    1. Thank you. Designing some kind of save mechanic for all three versions of D&D (5e, 1st and Pathfinder) seemed like a nightmare waiting to happen. Assuming the changes are mainly cosmetic I think this is a good system. If more severe effects have game mechanic affects on the PC I might require a saving throw butsI’m still pondering that.

  3. I thought you were going to release system specific companions to the campaign book? Seems like that would be a natural place to put those rules.

  4. Usually, I don’t even make the rules part of the game. I just have them describe “how” they do something. “Here’s your chest.” and I wait. If I don’t get the interaction I need, I prod, “How would you approach it, can you just demonstrate it, show me what you’re doing?”

    And the curse is the same way, If they wouldn’t apply some cremes or solvents after a nasty zombie attack, or describe their process for a ritual for what they are doing, and trying to instead, put a die roll in place of this, I’m pretty much thinking, “You failed your saving throw or your check to ascend through this challenge.”

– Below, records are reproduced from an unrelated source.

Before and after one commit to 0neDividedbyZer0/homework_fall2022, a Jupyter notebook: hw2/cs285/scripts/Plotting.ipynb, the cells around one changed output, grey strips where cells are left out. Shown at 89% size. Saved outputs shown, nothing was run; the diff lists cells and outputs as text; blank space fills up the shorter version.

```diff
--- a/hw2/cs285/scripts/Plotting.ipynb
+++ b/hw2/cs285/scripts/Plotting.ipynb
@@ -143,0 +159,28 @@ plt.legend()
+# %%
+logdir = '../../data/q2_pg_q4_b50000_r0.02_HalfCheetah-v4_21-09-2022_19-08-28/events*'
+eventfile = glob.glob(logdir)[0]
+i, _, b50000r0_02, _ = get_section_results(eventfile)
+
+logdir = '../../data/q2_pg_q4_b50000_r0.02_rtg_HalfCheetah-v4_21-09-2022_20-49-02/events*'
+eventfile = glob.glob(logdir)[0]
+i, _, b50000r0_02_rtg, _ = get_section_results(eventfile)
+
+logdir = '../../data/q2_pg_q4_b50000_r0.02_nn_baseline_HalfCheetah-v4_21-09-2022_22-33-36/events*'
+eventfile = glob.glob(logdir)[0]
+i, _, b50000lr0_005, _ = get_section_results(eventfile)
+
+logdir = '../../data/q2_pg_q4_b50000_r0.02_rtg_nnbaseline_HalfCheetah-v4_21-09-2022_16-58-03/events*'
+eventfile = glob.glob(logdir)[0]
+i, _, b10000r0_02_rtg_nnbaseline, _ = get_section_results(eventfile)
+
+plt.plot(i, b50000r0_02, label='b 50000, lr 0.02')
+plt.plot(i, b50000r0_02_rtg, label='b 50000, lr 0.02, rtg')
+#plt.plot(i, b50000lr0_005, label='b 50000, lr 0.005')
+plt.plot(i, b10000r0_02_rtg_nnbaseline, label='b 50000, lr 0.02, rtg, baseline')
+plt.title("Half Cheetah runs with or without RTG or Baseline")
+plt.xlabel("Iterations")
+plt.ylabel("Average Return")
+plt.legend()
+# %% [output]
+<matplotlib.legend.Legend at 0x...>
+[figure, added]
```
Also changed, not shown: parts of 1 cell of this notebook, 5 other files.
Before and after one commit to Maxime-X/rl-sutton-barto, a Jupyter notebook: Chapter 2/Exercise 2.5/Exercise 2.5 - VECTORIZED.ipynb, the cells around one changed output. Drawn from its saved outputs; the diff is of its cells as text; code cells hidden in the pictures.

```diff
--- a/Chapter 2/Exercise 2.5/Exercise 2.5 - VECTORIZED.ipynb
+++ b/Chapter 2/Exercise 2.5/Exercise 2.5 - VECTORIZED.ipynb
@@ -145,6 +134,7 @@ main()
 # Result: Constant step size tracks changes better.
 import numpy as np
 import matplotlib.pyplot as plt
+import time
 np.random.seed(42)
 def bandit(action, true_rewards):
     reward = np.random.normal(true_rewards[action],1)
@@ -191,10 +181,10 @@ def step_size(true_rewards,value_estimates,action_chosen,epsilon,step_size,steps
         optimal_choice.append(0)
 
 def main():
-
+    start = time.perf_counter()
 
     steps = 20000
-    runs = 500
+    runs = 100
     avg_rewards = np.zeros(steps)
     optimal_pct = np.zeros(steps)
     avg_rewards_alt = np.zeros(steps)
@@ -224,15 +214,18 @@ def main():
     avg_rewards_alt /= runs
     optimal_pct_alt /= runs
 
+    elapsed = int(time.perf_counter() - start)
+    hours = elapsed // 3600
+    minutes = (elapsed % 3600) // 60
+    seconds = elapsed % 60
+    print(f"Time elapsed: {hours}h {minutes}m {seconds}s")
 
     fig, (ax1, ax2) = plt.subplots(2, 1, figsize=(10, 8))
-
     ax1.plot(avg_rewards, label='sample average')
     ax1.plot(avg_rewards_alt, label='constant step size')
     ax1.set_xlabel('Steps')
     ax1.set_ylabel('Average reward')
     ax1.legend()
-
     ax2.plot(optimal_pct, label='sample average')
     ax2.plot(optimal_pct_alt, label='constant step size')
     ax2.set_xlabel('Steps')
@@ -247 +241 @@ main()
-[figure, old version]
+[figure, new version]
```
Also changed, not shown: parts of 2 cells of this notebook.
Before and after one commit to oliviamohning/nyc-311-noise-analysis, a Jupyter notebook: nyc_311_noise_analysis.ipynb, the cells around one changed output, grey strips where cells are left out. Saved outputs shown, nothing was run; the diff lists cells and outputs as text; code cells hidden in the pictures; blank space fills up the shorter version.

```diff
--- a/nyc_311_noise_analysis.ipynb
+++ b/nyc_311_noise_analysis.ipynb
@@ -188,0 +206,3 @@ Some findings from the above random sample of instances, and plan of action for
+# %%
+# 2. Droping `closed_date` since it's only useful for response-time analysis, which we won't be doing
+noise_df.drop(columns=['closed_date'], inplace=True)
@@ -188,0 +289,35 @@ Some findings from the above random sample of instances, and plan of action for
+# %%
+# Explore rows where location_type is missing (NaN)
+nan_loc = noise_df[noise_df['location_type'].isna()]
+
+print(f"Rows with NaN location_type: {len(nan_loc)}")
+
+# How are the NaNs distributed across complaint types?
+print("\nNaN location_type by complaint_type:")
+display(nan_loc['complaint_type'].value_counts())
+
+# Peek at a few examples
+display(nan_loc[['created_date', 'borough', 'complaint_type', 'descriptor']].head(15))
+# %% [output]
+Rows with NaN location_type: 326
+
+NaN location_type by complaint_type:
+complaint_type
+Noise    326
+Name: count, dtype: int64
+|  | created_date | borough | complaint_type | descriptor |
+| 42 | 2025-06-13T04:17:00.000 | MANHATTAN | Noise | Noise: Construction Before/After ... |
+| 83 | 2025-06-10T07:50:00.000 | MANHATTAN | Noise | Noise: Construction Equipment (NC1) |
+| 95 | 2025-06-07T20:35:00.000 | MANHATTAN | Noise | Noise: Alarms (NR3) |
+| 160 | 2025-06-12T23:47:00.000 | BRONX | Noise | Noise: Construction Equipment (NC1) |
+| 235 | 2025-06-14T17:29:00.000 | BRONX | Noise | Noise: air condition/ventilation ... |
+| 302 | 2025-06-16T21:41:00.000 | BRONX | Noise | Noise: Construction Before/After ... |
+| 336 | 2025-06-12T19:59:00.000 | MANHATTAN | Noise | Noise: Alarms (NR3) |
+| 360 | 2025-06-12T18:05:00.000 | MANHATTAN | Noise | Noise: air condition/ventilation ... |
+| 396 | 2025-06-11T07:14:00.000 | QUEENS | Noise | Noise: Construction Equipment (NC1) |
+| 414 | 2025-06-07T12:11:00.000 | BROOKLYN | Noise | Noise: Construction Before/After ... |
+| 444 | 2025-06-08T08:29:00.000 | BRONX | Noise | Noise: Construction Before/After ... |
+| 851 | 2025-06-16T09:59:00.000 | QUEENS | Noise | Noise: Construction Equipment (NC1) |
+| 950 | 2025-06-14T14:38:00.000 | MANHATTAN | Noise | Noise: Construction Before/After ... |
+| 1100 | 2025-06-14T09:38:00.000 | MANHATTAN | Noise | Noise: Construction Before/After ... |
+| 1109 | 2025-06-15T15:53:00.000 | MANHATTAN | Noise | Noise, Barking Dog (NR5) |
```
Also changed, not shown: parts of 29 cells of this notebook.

  5. Creighton, have you given any thought to the system-neutral mechanics of the Catalyst Series by Flying Buffalo (the CityBooks, Grimtooth’s Traps, and the Treasure Vault)?

Leave a Reply

Your email address will not be published. Required fields are marked *

This site uses Akismet to reduce spam. Learn how your comment data is processed.